• [Data extract]
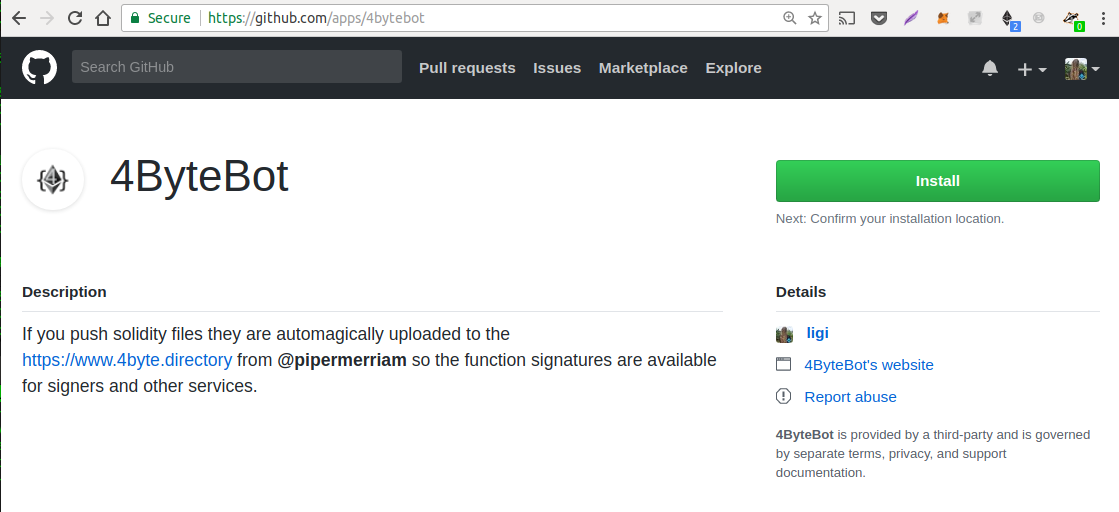
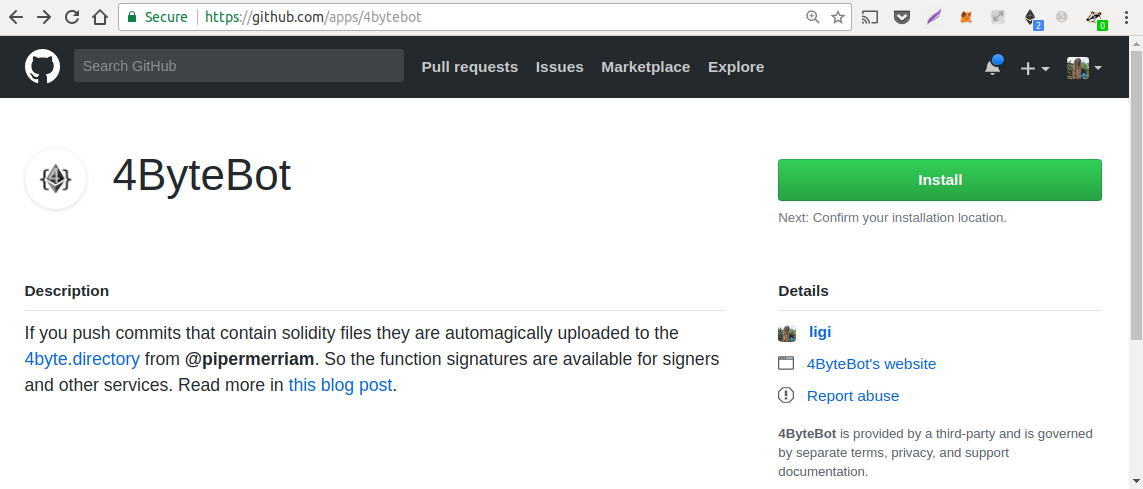
Improve wording and screenshot

diff --git a/_posts/2018-02-19-4bytebot.md b/_posts/2018-02-19-4bytebot.md
@@ -5,7 +5,7 @@ title: 4ByteBot
 ---
 
 WallETH will soon use data from the [4byte.directory](https://www.4byte.directory). So it should be as up to date as possible. And inspired by [this redditor](https://www.reddit.com/r/ethdev/comments/7ym6zt/please_setup_a_webhook_in_your_smart_contract/duhouy6) I lowered the barrier to entry when providing signatures to this database. Now you just have to install a github app (with minimal and read only permissions).
-You now only need to browse to [github.com/apps/4bytebot](https://github.com/apps/4bytebot) - then you will see this screen:
+You only need to browse to [github.com/apps/4bytebot](https://github.com/apps/4bytebot) - then you will see this screen:
 ![](/assets/img/news/screenshot_4bytebot_install.png)
 
 After you click install you can select the organisation or account where the bot should be installed:
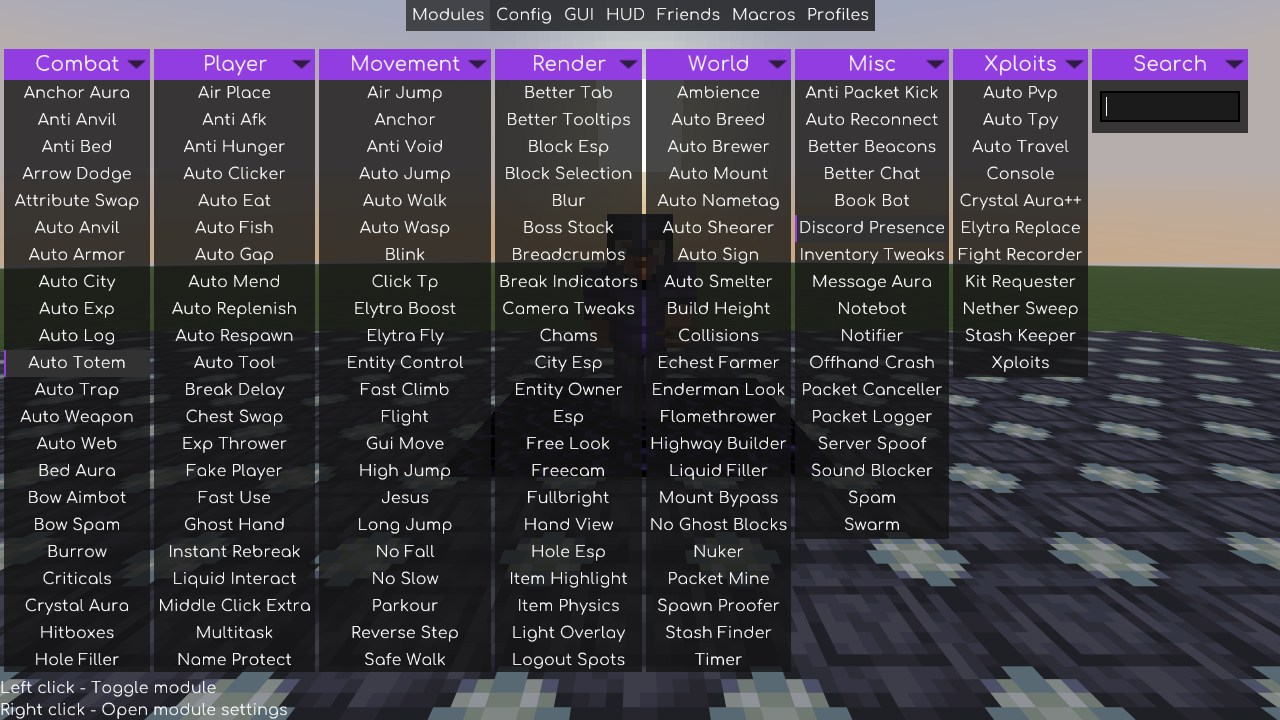
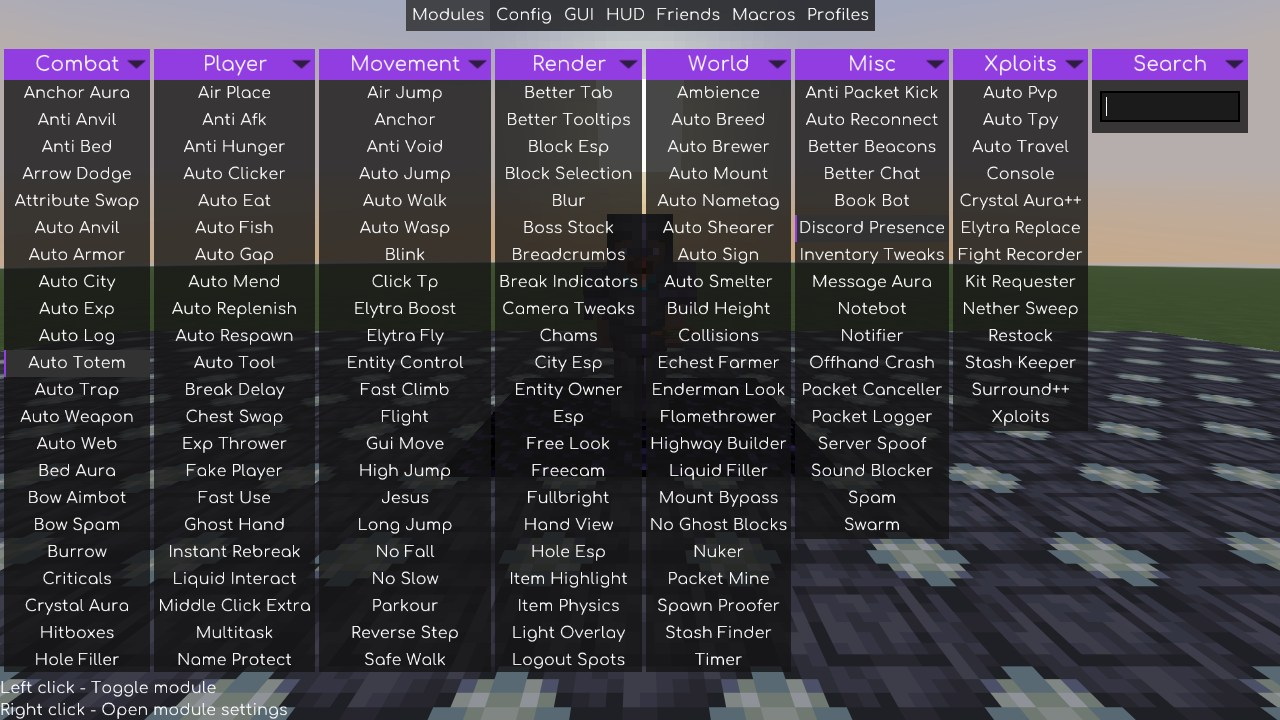
docs: ClickGUI picture with restock, and restock's settings in its section
The old ClickGUI picture predates restock and surround++, so the Xploits column missed both; restock's section gets a picture of its settings.

Changed region(s): [[0.7188, 0.4583, 0.875, 0.6111]]

diff --git a/README.md b/README.md
@@ -478,6 +478,8 @@ It needs Windows Terminal, which is the default console in Windows 11.
 > Try it first in a safe place, with materials you can afford to lose, and follow the
 > [in-game checklist](docs/restock-checklist.md). Every case, with what to do: [known issues](docs/known-issues.md).
 
+![restock's settings in Meteor's ClickGUI](docs/images/restock.jpg)
+
 Build as you do today, with [Litematica](https://modrinth.com/mod/litematica) and
 `litematica-printer`, or by hand. Select the placement in Litematica, mark your chests and turn `restock` on:
 

diff --git a/README.es.md b/README.es.md
@@ -489,6 +489,8 @@ Necesita Windows Terminal, que es la consola por defecto de Windows 11.
 > [lista de prueba en el juego](docs/restock-checklist.md). Todos los casos, con qué hacer:
 > [problemas conocidos](docs/known-issues.md).
 
+![Los ajustes de restock en la ClickGUI de Meteor](docs/images/restock.jpg)
+
 Construye como hoy, con [Litematica](https://modrinth.com/mod/litematica) y `litematica-printer`, o
 a mano. Selecciona la colocación en Litematica, marca tus cofres y enciende `restock`:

• [Assigned task] The pictures stay out; everything else in the records above must be repeated exactly.

• [Response for this exercise]
Improve wording and screenshot

diff --git a/_posts/2018-02-19-4bytebot.md b/_posts/2018-02-19-4bytebot.md
@@ -5,7 +5,7 @@ title: 4ByteBot
 ---
 
 WallETH will soon use data from the [4byte.directory](https://www.4byte.directory). So it should be as up to date as possible. And inspired by [this redditor](https://www.reddit.com/r/ethdev/comments/7ym6zt/please_setup_a_webhook_in_your_smart_contract/duhouy6) I lowered the barrier to entry when providing signatures to this database. Now you just have to install a github app (with minimal and read only permissions).
-You now only need to browse to [github.com/apps/4bytebot](https://github.com/apps/4bytebot) - then you will see this screen:
+You only need to browse to [github.com/apps/4bytebot](https://github.com/apps/4bytebot) - then you will see this screen:
 ![](/assets/img/news/screenshot_4bytebot_install.png)
 
 After you click install you can select the organisation or account where the bot should be installed:
docs: ClickGUI picture with restock, and restock's settings in its section
The old ClickGUI picture predates restock and surround++, so the Xploits column missed both; restock's section gets a picture of its settings.

Changed region(s): [[0.7188, 0.4583, 0.875, 0.6111]]

diff --git a/README.md b/README.md
@@ -478,6 +478,8 @@ It needs Windows Terminal, which is the default console in Windows 11.
 > Try it first in a safe place, with materials you can afford to lose, and follow the
 > [in-game checklist](docs/restock-checklist.md). Every case, with what to do: [known issues](docs/known-issues.md).
 
+![restock's settings in Meteor's ClickGUI](docs/images/restock.jpg)
+
 Build as you do today, with [Litematica](https://modrinth.com/mod/litematica) and
 `litematica-printer`, or by hand. Select the placement in Litematica, mark your chests and turn `restock` on:
 

diff --git a/README.es.md b/README.es.md
@@ -489,6 +489,8 @@ Necesita Windows Terminal, que es la consola por defecto de Windows 11.
 > [lista de prueba en el juego](docs/restock-checklist.md). Todos los casos, con qué hacer:
 > [problemas conocidos](docs/known-issues.md).
 
+![Los ajustes de restock en la ClickGUI de Meteor](docs/images/restock.jpg)
+
 Construye como hoy, con [Litematica](https://modrinth.com/mod/litematica) y `litematica-printer`, o
 a mano. Selecciona la colocación en Litematica, marca tus cofres y enciende `restock`:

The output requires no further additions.